_Goal of the exercise:_ Return only those lines of the listing that hold the word "tempo".

_Data:_
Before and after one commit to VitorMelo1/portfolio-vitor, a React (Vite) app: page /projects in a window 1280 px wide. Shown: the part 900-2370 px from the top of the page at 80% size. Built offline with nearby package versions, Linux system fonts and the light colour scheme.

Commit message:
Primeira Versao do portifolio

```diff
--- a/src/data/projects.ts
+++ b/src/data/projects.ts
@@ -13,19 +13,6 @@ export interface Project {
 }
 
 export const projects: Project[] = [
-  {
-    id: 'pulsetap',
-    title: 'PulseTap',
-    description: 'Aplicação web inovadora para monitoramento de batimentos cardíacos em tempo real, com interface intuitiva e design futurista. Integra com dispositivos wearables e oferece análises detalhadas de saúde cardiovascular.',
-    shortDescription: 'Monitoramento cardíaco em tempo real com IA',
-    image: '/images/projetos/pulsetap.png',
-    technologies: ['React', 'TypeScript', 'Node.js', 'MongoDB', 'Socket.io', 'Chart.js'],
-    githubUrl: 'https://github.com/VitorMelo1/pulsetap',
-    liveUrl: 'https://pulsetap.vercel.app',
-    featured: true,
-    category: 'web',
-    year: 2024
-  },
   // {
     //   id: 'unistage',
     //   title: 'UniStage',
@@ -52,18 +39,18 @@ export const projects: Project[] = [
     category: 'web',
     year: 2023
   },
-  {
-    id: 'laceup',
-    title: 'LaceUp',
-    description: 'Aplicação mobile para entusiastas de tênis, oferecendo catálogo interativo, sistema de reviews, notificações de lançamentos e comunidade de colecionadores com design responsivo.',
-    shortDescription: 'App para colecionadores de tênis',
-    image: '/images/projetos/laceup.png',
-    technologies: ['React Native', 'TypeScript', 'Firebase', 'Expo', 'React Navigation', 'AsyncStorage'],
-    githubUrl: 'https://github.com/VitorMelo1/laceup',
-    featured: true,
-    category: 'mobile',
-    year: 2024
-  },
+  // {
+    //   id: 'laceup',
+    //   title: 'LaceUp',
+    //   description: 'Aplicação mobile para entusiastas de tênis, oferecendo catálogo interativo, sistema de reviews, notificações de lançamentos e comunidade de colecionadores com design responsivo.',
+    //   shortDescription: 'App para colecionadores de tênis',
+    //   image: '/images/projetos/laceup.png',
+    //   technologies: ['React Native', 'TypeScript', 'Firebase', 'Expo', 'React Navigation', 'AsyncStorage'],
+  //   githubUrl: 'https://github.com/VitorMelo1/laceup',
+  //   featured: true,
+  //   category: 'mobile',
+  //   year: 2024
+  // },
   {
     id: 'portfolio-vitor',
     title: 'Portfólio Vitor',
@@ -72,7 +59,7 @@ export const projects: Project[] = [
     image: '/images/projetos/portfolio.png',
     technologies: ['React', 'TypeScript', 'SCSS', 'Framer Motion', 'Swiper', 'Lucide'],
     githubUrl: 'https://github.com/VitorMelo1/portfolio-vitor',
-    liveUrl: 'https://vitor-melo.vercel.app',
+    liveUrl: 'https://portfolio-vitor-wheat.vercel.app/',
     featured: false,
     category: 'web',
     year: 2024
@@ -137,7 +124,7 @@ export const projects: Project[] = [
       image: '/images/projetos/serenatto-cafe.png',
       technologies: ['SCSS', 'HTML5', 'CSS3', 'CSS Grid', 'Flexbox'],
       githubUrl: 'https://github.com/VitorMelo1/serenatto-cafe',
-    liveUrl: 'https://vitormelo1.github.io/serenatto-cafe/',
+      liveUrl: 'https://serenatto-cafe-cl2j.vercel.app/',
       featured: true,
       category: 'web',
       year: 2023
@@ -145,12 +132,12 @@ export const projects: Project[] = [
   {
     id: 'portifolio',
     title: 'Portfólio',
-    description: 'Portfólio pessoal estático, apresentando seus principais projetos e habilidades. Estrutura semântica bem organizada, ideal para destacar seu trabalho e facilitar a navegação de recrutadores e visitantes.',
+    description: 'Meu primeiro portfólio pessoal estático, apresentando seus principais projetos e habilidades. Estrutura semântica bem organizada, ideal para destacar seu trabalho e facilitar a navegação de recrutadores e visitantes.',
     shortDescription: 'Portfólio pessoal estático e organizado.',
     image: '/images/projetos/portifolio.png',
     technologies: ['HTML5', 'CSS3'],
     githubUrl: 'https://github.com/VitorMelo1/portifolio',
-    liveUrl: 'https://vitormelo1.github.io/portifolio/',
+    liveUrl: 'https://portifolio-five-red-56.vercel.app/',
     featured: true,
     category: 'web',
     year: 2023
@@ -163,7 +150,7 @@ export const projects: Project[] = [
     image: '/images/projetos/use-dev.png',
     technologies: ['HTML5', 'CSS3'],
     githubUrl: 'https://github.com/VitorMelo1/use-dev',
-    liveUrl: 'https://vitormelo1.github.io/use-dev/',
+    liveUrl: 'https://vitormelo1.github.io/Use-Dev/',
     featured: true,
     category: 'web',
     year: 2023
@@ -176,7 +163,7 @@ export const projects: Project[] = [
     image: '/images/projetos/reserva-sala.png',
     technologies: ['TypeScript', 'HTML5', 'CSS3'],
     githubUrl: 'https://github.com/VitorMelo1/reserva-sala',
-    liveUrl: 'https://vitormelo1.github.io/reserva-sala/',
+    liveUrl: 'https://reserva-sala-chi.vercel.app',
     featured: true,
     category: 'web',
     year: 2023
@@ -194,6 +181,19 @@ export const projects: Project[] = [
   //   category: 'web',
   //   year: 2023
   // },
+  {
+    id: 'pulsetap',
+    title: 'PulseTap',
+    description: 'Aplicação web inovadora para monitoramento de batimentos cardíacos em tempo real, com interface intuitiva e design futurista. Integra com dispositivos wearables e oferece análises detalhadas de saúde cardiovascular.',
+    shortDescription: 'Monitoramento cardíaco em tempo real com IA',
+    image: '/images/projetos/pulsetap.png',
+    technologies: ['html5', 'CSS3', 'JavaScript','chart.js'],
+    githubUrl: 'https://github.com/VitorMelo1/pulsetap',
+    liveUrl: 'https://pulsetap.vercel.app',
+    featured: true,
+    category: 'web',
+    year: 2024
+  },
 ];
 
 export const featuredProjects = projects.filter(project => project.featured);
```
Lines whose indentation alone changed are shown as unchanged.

_Result:_
-    description: 'Aplicação web inovadora para monitoramento de batimentos cardíacos em tempo real, com interface intuitiva e design futurista. Integra com dispositivos wearables e oferece análises detalhadas de saúde cardiovascular.',
-    shortDescription: 'Monitoramento cardíaco em tempo real com IA',
+    description: 'Aplicação web inovadora para monitoramento de batimentos cardíacos em tempo real, com interface intuitiva e design futurista. Integra com dispositivos wearables e oferece análises detalhadas de saúde cardiovascular.',
+    shortDescription: 'Monitoramento cardíaco em tempo real com IA',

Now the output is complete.